Organic mulch is material that has been chopped, broken down, or composted from some form of living material. Materials like wood chips, straw, and bark tend to be the most popular. One of the prime benefits is that organic composts eventually break down themselves, adding organic matter, and, thus they improve the soil.
Inorganic materials may cost more on the front-end, but the beneficial trade-off is that they tend to be more cost-efficient over time. The reason is that they don’t need to be applied with each new growth or dormancy season or even every year.
Reasons to Mulch
As we know, reasons for applying mulch include conservation of moisture and decorative purposes. However, some of the lesser-known benefits of mulching include:
- increasing soil fertility
- improving the health and nutrition of the soil
- inhibiting weed growth and harmful insects
This layer aids in the retention of moisture by forming an impermeable layer over the top. This layer, in turn, aerates the earth’s crust and improves the water holding capacity of the soil thereby enhancing its fertility. Mulching can also improve the texture of your garden bed by acting as a spongy cushioning layer and helping to retain the original shape of your garden bed, thus protecting it from weed seeds that may penetrate through to the ground.
Mulching increases soil fertility.
The first deeper reason to mulch is to improve the soil’s fertility. As it creates the impermeable layer of organic matter on the top, the soil is better able to retain the valuable nutrients that are available to it. The foremost among these nutrients is nitrogen, which is necessary to supply the growing needs of plants.
Nitrogen is widely deemed to be the most important component for promoting health and growth. It is part of the makeup of chlorophyll, which is essential to the plant’s food creating process by means of photosynthesis. Chlorophyll also assigns plants their green color when they’re healthy.
The next most important nutrient that is conserved is phosphorous. Phosphorus is vital in every stage of plant development and growth. It is integral to a wide range of biological processes and is a key factor in helping your plant convert and retain energy from sunlight during photosynthesis. Thus, it promotes root development and growth, flowering and fruit production, and delivering nutrients.
Mulching improves the health and nutrition of the soil.
The second reason it’s important to mulch is that the moisture conserved in the soil creates a better environment for plant root growth.
Applying mulch helps protect the structure of the soil and shield it from erosive winds and other forces that can break up the soil. This protects the structural integrity of your soil making it healthier for plant growth and less susceptible to erosive forces.
You are, in effect, creating a shield or “barrier” for your plants to protect the soil from destructive rainfall, ice, or snowfall. When you protect the soil in this way, maintaining the consistency of the soil makes it possible for your plants to root better.

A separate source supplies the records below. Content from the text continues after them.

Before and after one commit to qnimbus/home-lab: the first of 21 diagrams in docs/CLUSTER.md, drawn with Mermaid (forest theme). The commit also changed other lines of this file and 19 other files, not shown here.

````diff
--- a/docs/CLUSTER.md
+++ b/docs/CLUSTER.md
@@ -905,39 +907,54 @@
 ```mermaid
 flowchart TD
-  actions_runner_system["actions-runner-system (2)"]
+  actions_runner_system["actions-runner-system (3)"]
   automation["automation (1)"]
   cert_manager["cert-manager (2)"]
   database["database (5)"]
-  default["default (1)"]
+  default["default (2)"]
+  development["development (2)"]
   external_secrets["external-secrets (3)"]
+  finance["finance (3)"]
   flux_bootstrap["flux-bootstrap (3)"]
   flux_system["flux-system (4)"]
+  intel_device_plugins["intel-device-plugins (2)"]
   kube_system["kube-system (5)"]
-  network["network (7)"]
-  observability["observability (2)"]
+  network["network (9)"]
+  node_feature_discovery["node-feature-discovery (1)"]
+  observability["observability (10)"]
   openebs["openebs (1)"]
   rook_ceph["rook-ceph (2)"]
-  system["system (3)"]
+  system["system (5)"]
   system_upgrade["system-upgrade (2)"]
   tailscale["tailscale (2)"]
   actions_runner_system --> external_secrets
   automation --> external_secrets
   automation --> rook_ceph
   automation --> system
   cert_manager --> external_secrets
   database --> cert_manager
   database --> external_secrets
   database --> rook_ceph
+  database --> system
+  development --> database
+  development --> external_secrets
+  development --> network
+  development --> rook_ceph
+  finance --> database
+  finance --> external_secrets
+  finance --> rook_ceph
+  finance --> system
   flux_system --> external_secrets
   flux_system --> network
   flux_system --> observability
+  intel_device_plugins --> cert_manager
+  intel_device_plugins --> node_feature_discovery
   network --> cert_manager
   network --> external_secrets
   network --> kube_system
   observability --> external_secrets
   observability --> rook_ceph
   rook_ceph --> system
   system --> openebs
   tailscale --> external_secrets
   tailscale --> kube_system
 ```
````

Plus, you also protect the valuable afore-mentioned nutrients. This is especially important in areas prone to drought or high amounts of rain or snow. Mulching prevents an overabundance of moisture from seeping into the soil and leaching away from the roots of your plants.
Mulching inhibits weed growth and harmful insects.
One more primary benefit of using mulch is the protection of your plants and shrubs against weed invasion and harmful insects.
When you mulch your garden, your soil will become a healthier, cleaner environment. Furthermore, it helps to deter the growth of harmful weeds and limits the number of insects and pests in your garden.
So, ultimately this can significantly improve the overall health of your plants and shrubs. Healthy and clean soil is a vital requirement for a healthy garden. So by mulching, you are taking an important first step in the health of your plants.
Summary: What Is Mulching?
Applying high-quality organic mulch correctly is a key element in creating healthy, fertile soil for your plants. Plus, it looks great and makes upkeep much easier. So what is mulching? It’s applying a layer of organic compost or inorganic matter to your topsoil as an important step toward keeping your plants healthy.
As always, Heartland Landscape Group is here to help. We’ll be glad to speak with you about installing new landscape features or updating your existing outdoor living spaces.
Teaser: Be sure to check back in a few weeks as we’ll add more information on how to mulch around trees and mulch supplies!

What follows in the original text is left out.